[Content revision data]

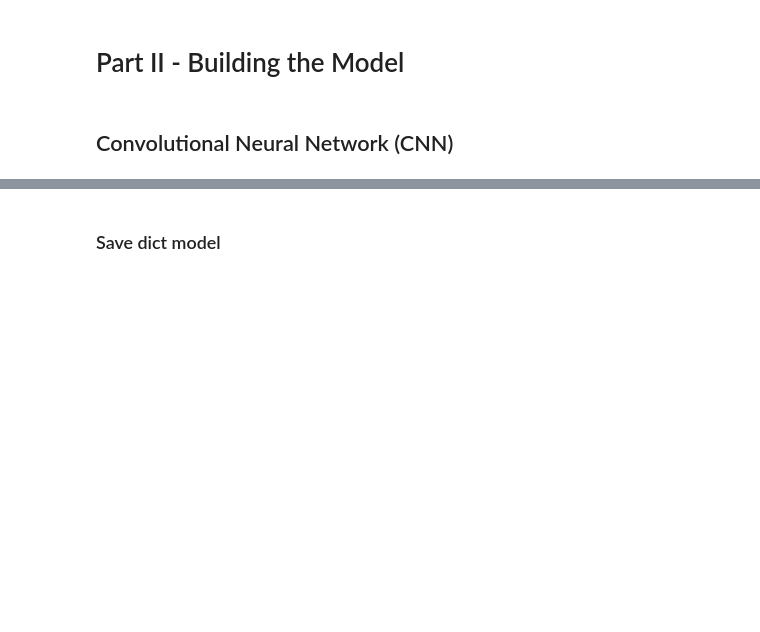
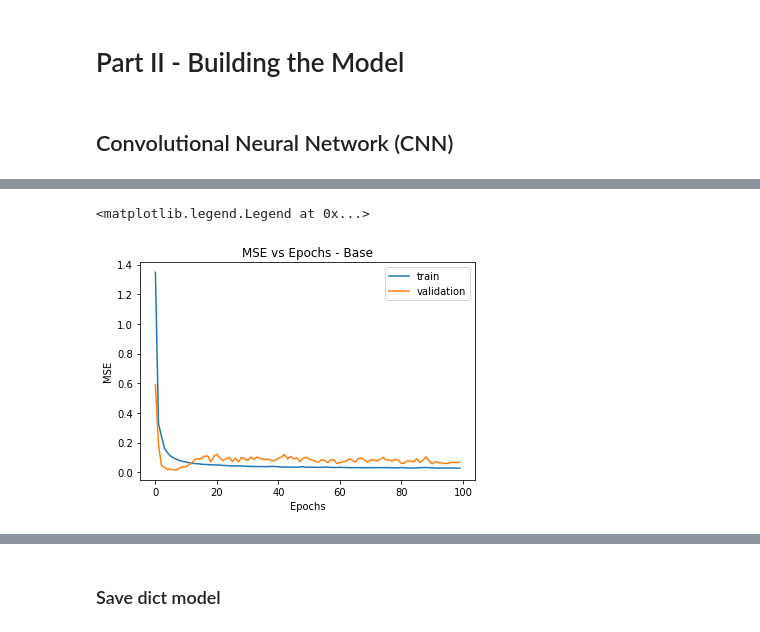
Before and after one commit to fedeloper/Biometrics2021, a Jupyter notebook: Biometric_project_new.ipynb, the cells around one changed output, grey strips where cells are left out. Cells and saved outputs as stored; diff of their text form; code cells hidden in the pictures; blank space fills up the shorter version.

```diff
--- a/Biometric_project_new.ipynb
+++ b/Biometric_project_new.ipynb
@@ -548,7 +590,7 @@ class CNN(nn.Module):
         return x
 # %%
 device  = torch.device("cuda:0" if torch.cuda.is_available() else "cpu")
-augmentation=True
+augmentation=False
 # %%
 def my_train_test_split(X, validation_split):
   dataset_size = len(X)
@@ -667,3 +706,13 @@ plt.plot(valid_error_list)
+# %%
+plt.plot(train_error_list)
+plt.plot(valid_error_list)
+plt.title("MSE vs Epochs - Base")
+plt.xlabel("Epochs")
+plt.ylabel("MSE")
+plt.legend(['train','validation'])
+# %% [output]
+<matplotlib.legend.Legend at 0x...>
+[figure, added]
 # %%
 def plot_samples(X, y, model, num_samples):
   fig, axes = plt.subplots(nrows=num_samples, ncols=2, figsize=(12,12))
```
Also changed, not shown: parts of 15 cells of this notebook, 4 other files.
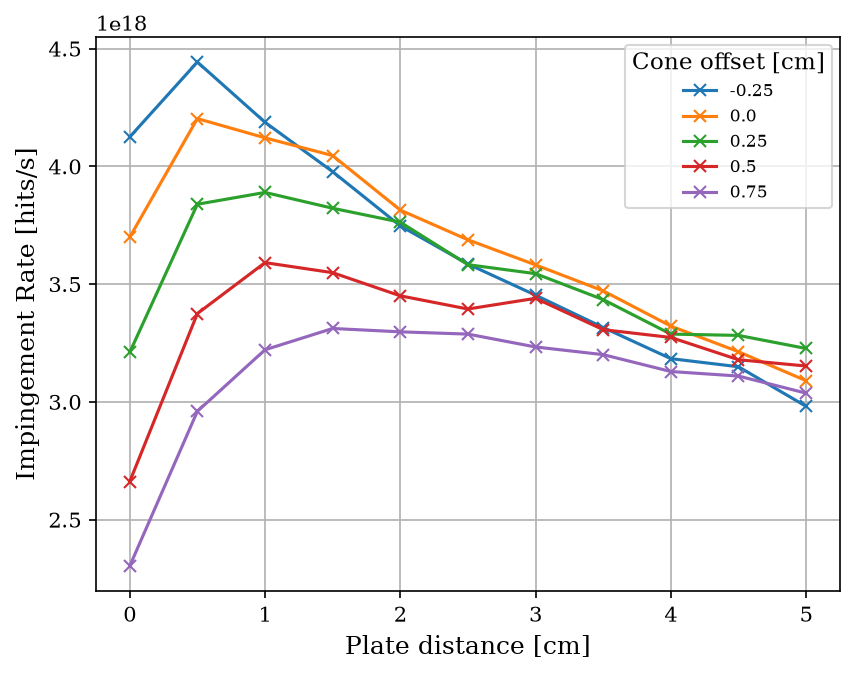
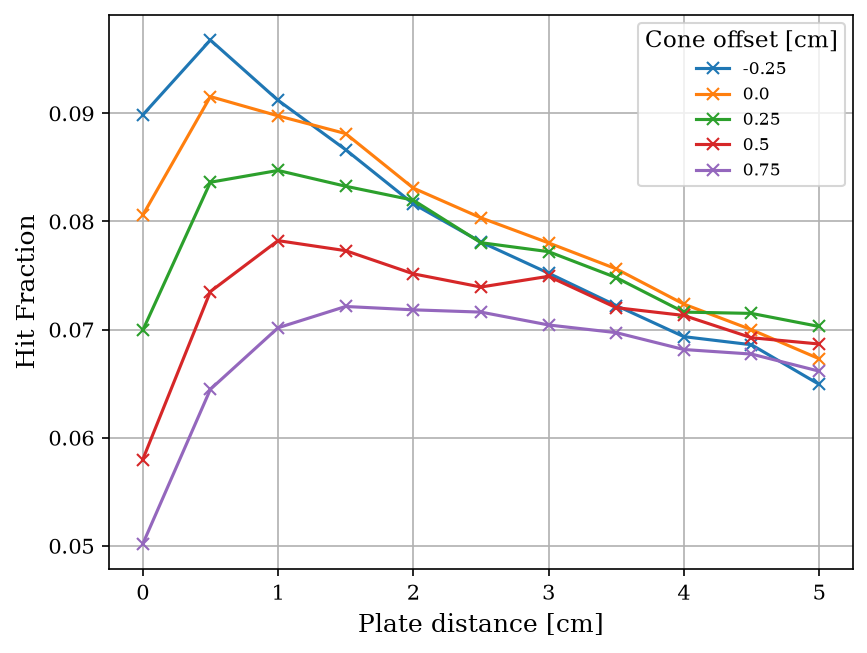
Code edit (unified diff) that turned the first committed figure into the second:
--- before
+++ after
@@ -1,4 +1,4 @@
 dist = np.array(dist)
-intensity = np.array(intensity)
+intensity = np.array(df['plate_back_equiv_abs'] / df['total_des'])
 
 plate = dist[:, 0]
@@ -14,5 +14,5 @@
 
 ax.set_xlabel('Plate distance [cm]')
-ax.set_ylabel('Impingement Rate [hits/s]')
+ax.set_ylabel('Hit Fraction')
 ax.legend(title='Cone offset [cm]',fontsize=8)
 ax.grid()

Commit: Added deflector impingement rate plots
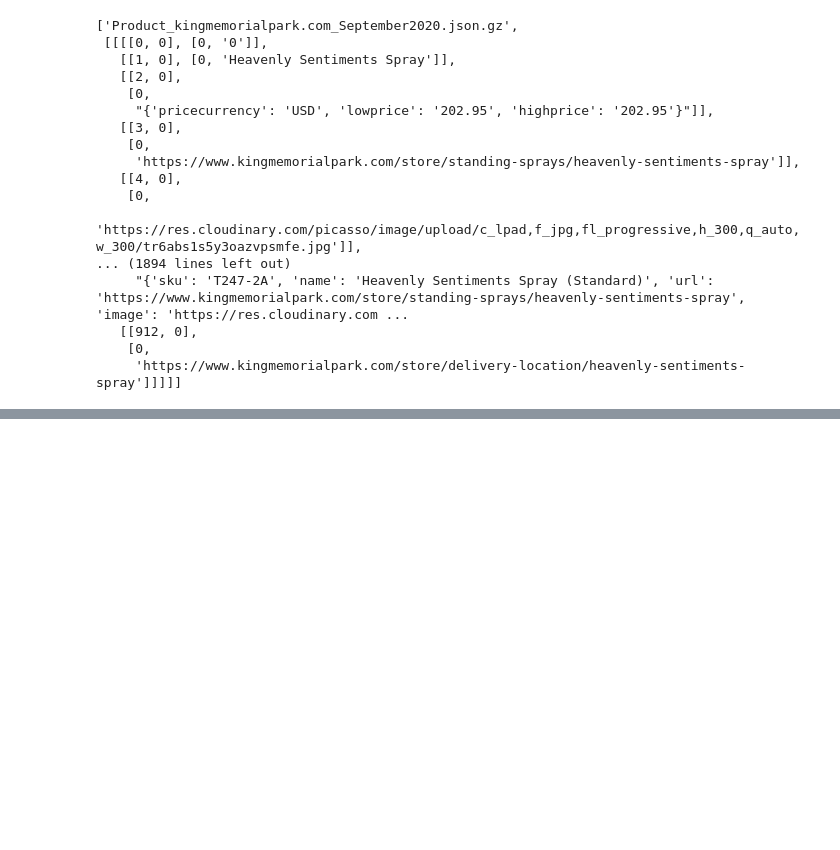
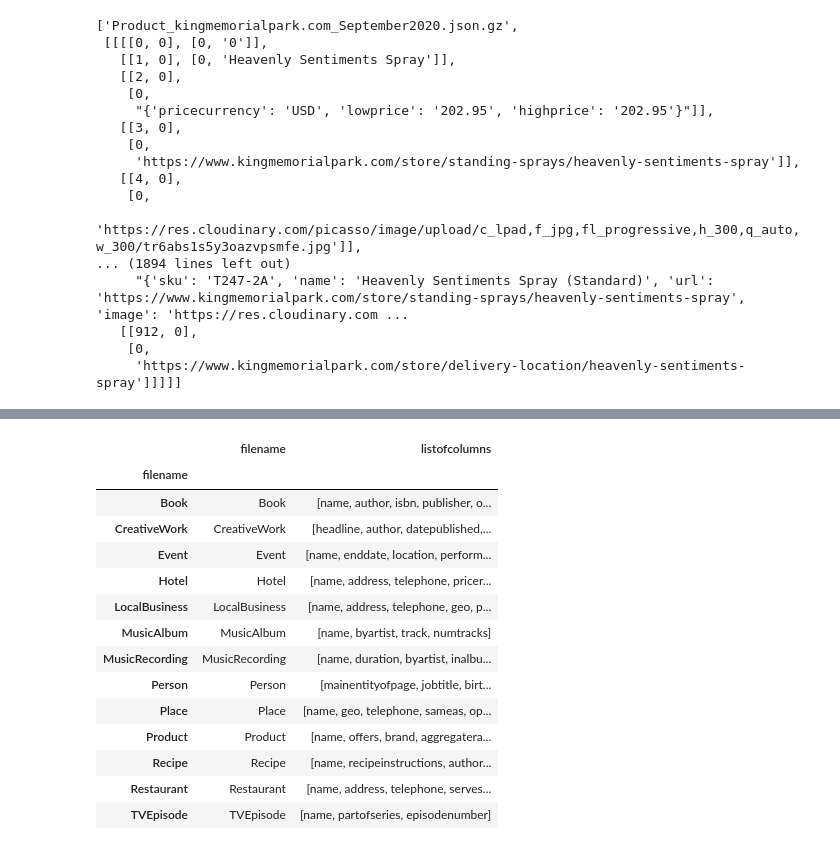
Before and after one commit to NiklasSabel/data_integration_using_deep_learning, a Jupyter notebook: notebooks/Schema/TURL/TURL_tables_jh.ipynb, the cells around one changed output, grey strips where cells are left out. Cells and saved outputs as stored; diff of their text form; code cells hidden in the pictures; blank space fills up the shorter version.

```diff
--- a/notebooks/Schema/TURL/TURL_tables_jh.ipynb
+++ b/notebooks/Schema/TURL/TURL_tables_jh.ipynb
@@ -292,0 +250,24 @@ wiki_col_type_df
+# %%
+path = '/work-ceph/bizer-tp2021/data_integration_using_deep_learning/src/data/data/CSV_files'
+tables = pd.read_csv(path + '/all_files_cleaned.csv')
+tables = tables.drop(columns={'Unnamed: 0'})
+target_columns = tables.groupby('filename')['column_name'].apply(list).reset_index(name='listofcolumns')
+target_columns.filename = target_columns.filename.str.split('_', expand = True)
+target_columns.index = target_columns['filename']
+target_columns
+# %% [output]
+|  | filename | listofcolumns |
+| filename |  |  |
+| Book | Book | [name, author, isbn, publisher, o... |
+| CreativeWork | CreativeWork | [headline, author, datepublished,... |
+| Event | Event | [name, enddate, location, perform... |
+| Hotel | Hotel | [name, address, telephone, pricer... |
+| LocalBusiness | LocalBusiness | [name, address, telephone, geo, p... |
+| MusicAlbum | MusicAlbum | [name, byartist, track, numtracks] |
+| MusicRecording | MusicRecording | [name, duration, byartist, inalbu... |
+| Person | Person | [mainentityofpage, jobtitle, birt... |
+| Place | Place | [name, geo, telephone, sameas, op... |
+| Product | Product | [name, offers, brand, aggregatera... |
+| Recipe | Recipe | [name, recipeinstructions, author... |
+| Restaurant | Restaurant | [name, address, telephone, serves... |
+| TVEpisode | TVEpisode | [name, partofseries, episodenumber] |
```
Also changed, not shown: parts of 7 cells of this notebook, 1 other file.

WHAT IS REQUIRED. Report back every line of the entries in which "telephone" occurs.

WRITTEN SOLUTION.
+| Hotel | Hotel | [name, address, telephone, pricer... |
+| LocalBusiness | LocalBusiness | [name, address, telephone, geo, p... |
+| Place | Place | [name, geo, telephone, sameas, op... |
+| Restaurant | Restaurant | [name, address, telephone, serves... |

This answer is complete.